Records provided Block Start

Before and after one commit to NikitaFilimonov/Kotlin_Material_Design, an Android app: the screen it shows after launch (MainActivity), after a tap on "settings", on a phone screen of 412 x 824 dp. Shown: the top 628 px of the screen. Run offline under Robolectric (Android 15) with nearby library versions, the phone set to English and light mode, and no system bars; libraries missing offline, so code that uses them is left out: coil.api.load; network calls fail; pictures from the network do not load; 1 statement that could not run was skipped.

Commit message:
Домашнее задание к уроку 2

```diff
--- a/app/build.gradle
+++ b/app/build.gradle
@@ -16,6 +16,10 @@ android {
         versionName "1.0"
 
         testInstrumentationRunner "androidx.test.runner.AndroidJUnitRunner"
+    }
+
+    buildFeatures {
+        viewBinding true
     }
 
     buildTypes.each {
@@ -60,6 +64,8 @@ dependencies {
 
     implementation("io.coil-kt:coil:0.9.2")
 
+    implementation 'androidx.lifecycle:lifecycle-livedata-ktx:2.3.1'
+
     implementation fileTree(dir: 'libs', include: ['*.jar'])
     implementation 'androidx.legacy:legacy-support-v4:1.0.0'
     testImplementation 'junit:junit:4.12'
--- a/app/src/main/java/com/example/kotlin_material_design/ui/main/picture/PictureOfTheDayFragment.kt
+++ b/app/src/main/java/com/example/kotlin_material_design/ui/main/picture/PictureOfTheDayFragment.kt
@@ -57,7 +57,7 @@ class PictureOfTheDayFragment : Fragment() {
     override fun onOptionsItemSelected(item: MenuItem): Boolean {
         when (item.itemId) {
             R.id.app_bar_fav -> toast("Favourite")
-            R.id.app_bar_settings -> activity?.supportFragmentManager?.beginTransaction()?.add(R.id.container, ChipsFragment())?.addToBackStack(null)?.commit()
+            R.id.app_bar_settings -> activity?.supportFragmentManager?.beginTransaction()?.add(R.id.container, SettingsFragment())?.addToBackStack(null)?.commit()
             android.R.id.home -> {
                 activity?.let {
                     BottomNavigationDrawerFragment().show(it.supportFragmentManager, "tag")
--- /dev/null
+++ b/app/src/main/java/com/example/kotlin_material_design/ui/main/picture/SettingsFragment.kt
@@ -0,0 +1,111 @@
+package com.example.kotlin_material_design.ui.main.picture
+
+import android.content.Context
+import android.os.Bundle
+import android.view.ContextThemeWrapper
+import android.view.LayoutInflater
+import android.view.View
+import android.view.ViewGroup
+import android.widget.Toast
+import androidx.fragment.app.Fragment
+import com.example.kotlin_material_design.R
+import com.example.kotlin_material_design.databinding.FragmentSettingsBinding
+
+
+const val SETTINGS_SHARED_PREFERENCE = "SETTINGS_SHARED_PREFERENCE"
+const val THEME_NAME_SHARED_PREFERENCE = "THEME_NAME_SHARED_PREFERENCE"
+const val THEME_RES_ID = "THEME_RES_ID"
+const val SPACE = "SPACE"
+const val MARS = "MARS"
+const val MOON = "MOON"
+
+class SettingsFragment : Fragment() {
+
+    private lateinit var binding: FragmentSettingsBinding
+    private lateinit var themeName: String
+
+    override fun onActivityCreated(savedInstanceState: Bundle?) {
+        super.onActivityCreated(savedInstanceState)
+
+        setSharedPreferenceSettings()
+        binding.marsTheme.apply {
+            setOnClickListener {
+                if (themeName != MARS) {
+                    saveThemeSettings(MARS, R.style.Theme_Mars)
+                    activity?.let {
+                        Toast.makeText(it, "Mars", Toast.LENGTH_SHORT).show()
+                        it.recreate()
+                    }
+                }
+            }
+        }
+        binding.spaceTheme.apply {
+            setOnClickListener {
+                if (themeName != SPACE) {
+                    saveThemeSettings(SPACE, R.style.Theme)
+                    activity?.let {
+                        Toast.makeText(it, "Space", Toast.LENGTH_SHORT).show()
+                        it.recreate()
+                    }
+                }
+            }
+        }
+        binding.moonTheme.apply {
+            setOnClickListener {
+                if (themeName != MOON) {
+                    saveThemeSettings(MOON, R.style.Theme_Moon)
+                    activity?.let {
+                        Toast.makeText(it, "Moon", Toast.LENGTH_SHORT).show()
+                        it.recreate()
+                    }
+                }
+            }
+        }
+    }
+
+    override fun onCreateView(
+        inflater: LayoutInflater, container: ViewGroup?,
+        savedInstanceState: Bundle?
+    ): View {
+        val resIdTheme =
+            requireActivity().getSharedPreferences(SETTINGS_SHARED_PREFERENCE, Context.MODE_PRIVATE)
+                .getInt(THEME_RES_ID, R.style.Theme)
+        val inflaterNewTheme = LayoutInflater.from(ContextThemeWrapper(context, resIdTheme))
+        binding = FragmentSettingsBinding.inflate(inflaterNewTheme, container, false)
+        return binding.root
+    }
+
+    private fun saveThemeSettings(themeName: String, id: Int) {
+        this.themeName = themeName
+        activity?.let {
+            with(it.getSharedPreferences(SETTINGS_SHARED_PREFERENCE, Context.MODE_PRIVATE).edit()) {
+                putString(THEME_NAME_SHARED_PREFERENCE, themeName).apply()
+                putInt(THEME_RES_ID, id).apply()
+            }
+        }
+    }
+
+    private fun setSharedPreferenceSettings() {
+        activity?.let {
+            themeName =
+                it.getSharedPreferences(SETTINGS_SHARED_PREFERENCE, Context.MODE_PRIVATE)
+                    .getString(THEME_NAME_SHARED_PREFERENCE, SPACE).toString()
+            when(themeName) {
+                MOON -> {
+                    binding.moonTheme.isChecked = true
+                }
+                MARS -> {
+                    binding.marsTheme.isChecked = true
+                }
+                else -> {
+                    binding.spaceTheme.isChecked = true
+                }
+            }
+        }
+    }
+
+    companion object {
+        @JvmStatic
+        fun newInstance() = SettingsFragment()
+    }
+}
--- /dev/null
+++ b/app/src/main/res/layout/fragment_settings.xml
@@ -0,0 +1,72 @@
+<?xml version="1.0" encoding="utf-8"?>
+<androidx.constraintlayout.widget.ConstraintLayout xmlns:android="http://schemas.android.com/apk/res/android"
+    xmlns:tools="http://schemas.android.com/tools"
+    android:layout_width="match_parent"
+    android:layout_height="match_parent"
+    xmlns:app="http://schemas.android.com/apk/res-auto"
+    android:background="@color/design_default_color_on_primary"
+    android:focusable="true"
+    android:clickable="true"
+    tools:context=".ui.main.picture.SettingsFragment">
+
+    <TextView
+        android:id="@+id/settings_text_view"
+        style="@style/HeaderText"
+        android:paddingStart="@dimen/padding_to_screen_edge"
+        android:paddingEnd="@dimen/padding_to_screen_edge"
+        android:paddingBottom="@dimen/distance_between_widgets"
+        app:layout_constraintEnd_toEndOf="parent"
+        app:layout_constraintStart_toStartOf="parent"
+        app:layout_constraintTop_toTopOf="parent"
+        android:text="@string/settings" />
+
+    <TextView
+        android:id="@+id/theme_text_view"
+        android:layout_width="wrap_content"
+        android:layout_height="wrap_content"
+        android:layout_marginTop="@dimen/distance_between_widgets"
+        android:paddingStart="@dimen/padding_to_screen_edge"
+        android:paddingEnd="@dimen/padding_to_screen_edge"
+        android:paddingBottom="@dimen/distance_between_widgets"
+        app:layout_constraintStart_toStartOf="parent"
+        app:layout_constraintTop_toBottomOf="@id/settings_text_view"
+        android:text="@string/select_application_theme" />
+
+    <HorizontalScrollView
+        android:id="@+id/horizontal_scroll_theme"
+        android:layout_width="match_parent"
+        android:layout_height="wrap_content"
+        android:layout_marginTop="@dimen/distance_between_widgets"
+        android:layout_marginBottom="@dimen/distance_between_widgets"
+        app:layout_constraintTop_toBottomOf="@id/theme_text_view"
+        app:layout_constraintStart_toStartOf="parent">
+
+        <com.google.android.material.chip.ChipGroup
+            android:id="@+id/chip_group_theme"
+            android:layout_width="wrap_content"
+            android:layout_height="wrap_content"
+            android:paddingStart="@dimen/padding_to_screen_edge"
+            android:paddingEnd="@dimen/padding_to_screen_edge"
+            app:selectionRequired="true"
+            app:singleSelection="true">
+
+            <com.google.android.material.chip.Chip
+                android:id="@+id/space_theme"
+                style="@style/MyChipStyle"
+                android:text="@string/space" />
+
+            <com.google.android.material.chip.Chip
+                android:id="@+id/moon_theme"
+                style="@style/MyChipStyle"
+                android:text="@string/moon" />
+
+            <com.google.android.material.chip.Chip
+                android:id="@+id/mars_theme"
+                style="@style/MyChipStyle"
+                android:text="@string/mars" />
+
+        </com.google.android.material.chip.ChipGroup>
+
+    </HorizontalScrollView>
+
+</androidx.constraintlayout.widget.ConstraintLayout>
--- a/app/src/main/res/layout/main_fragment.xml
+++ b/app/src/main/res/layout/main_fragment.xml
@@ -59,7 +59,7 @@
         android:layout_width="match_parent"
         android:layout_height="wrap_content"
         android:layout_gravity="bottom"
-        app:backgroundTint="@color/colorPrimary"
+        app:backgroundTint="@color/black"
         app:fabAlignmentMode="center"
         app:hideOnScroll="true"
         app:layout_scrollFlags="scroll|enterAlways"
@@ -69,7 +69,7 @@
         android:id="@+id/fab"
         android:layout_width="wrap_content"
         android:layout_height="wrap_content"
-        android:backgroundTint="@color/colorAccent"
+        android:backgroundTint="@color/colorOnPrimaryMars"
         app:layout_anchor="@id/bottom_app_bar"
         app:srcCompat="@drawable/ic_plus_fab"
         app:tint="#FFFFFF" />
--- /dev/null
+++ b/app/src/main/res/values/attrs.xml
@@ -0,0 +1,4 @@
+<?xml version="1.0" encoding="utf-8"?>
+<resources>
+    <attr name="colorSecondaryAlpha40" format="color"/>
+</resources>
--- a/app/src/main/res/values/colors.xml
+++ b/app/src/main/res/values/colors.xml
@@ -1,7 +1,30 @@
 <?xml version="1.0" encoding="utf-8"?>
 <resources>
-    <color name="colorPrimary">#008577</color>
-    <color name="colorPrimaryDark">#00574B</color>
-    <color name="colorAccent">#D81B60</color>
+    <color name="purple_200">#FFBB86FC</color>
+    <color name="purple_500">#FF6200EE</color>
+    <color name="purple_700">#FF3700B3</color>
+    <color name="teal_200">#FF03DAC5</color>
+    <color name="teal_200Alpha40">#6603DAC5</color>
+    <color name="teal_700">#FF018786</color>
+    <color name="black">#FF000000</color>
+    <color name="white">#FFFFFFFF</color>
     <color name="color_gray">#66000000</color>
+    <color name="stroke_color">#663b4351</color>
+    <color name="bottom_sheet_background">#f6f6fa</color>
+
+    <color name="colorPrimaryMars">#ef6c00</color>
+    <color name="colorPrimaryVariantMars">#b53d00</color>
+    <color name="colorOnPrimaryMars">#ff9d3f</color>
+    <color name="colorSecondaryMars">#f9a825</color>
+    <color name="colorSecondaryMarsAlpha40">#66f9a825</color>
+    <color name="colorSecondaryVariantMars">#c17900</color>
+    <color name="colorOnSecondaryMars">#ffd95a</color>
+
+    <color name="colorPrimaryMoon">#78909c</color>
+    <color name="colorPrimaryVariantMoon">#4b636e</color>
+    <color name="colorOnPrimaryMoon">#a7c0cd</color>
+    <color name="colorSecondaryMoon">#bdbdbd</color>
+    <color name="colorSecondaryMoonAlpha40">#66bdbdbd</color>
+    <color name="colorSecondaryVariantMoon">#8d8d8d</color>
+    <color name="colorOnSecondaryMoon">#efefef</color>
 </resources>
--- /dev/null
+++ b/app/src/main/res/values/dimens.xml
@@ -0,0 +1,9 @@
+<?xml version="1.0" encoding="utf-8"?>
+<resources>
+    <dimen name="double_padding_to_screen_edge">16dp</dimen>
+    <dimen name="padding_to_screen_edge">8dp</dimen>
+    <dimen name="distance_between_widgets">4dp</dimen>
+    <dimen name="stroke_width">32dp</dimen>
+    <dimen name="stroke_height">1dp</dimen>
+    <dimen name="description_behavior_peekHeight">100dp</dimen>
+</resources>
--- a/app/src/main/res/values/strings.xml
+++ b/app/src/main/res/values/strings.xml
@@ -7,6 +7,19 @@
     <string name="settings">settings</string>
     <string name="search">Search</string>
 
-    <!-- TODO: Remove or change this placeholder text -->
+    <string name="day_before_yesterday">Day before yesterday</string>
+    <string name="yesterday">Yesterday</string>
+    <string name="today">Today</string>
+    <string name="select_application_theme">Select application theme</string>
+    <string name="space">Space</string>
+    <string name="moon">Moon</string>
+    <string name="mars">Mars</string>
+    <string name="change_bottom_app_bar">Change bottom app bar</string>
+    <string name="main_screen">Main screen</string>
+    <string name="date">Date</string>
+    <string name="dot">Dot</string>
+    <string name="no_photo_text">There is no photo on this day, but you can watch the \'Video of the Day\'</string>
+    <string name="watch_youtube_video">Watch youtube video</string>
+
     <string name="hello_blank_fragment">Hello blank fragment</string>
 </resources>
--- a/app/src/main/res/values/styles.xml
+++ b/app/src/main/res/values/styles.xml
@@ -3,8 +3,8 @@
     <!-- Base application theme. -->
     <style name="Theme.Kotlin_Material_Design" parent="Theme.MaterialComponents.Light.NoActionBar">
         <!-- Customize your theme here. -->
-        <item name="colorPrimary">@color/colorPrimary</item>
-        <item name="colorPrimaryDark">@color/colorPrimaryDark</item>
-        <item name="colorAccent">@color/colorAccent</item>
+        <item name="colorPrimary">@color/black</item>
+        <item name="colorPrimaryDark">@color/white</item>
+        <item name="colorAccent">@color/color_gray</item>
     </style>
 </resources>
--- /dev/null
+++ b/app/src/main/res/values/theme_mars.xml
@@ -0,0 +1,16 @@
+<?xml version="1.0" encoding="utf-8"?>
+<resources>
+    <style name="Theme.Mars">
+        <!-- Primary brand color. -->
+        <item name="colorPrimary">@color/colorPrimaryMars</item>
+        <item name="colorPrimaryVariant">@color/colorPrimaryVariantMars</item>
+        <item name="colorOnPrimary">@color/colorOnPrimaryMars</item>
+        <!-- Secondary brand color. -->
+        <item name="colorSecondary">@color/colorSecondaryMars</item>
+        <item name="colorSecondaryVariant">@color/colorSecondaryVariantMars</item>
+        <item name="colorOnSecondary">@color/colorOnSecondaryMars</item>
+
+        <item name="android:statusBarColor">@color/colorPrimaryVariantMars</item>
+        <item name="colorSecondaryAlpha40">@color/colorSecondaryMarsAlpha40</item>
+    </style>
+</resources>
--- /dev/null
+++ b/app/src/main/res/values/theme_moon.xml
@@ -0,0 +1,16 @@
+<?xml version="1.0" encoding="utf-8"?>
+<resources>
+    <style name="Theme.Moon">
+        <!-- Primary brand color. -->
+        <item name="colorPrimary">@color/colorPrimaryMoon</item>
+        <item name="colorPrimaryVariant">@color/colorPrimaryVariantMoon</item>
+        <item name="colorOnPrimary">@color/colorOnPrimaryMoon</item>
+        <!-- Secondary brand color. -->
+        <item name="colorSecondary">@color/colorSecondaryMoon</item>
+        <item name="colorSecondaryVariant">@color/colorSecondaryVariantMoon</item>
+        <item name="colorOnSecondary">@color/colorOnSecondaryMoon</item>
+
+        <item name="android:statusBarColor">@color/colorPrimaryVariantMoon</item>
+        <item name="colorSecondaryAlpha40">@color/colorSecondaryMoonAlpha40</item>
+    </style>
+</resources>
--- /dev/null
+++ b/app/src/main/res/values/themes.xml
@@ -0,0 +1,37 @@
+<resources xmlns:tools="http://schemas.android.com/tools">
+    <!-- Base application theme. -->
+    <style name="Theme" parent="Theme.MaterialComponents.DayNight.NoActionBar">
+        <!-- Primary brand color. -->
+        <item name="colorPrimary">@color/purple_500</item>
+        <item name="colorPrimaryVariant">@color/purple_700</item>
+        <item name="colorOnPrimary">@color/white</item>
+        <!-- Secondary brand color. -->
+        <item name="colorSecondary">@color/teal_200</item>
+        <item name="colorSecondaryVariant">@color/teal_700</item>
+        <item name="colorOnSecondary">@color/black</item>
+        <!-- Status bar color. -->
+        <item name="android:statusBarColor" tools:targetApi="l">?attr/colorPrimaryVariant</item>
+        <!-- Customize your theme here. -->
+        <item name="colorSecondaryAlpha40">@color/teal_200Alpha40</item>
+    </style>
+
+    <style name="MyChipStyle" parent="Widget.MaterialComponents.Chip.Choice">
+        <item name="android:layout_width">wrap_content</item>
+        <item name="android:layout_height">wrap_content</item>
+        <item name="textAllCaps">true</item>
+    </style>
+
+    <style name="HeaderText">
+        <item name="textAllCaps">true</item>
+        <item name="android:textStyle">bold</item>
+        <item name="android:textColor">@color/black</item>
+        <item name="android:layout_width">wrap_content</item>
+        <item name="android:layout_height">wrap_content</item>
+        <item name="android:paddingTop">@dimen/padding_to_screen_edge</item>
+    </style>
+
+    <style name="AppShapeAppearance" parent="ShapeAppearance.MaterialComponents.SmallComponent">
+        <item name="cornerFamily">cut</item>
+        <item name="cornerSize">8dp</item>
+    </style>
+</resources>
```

Records provided Block End
Records provided Block Start

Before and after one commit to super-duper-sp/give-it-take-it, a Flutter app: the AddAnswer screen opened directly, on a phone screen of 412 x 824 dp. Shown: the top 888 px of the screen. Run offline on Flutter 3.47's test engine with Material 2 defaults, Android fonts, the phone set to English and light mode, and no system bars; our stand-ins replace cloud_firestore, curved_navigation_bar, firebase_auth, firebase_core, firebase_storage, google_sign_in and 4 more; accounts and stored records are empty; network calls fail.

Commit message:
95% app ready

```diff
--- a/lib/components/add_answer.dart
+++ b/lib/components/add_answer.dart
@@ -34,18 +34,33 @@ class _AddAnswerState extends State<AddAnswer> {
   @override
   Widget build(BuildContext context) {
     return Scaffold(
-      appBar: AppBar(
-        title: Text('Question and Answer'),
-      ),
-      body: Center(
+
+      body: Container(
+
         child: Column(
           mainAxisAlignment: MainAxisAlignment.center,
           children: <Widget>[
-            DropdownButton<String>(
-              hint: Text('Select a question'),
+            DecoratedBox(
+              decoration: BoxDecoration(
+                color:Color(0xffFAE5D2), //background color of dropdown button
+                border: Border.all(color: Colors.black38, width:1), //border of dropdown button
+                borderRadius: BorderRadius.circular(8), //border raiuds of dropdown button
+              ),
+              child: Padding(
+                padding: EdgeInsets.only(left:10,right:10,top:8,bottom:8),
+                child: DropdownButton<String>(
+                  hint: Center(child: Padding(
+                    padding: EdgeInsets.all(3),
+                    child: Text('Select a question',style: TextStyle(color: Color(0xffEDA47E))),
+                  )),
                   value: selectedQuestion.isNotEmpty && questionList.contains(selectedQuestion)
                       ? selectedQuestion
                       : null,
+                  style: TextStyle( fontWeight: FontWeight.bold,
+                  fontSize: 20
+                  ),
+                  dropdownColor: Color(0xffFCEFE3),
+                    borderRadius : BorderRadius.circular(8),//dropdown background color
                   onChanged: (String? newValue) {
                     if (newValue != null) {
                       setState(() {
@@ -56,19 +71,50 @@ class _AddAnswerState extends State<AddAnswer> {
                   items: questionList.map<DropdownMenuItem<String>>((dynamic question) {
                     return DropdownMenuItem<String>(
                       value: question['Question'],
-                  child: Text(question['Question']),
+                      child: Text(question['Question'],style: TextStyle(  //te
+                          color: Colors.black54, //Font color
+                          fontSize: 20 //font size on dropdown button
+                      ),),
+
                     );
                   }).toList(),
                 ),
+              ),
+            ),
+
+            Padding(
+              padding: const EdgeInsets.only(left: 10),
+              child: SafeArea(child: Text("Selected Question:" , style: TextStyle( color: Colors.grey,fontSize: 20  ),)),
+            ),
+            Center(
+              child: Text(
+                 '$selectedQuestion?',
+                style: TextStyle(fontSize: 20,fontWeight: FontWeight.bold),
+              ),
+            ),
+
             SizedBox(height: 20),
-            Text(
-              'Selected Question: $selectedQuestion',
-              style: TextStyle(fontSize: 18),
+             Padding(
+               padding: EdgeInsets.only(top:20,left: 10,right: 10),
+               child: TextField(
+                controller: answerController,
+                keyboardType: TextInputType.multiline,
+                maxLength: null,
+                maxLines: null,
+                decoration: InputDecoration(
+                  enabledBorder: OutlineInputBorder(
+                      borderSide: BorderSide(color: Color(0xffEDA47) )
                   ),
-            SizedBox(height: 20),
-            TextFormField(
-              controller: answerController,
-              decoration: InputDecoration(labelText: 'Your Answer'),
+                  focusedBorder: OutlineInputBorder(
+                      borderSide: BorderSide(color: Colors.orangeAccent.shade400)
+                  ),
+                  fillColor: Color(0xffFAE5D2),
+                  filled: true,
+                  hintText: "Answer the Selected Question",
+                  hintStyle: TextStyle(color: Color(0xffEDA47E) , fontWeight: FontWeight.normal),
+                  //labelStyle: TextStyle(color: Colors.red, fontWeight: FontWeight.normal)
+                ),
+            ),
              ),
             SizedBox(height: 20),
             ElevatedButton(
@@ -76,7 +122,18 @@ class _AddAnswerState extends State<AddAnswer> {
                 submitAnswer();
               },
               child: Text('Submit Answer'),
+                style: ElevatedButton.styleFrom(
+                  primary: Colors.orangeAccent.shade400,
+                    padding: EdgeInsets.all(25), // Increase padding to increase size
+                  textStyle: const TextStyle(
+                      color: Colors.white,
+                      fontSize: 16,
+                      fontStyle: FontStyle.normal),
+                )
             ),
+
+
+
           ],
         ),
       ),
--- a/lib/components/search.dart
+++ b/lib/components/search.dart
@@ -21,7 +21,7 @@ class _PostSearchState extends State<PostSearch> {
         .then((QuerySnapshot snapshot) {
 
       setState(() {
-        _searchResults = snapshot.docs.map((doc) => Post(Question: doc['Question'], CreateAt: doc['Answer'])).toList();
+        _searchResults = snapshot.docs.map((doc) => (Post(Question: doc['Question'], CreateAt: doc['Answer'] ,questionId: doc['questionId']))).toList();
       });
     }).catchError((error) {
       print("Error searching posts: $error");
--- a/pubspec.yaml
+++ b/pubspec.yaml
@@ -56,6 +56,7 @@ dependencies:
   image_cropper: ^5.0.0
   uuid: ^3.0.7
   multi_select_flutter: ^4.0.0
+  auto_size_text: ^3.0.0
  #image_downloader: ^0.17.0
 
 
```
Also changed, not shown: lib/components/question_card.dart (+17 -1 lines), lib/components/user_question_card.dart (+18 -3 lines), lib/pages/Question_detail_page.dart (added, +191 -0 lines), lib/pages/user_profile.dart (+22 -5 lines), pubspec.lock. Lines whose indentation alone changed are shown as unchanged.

Records provided Block End

▶ [Exercise prompt]: What lines in the records above include the string "import"? Copy each one.

▶ [Result of the task]:
+import android.content.Context
+import android.os.Bundle
+import android.view.ContextThemeWrapper
+import android.view.LayoutInflater
+import android.view.View
+import android.view.ViewGroup
+import android.widget.Toast
+import androidx.fragment.app.Fragment
+import com.example.kotlin_material_design.R
+import com.example.kotlin_material_design.databinding.FragmentSettingsBinding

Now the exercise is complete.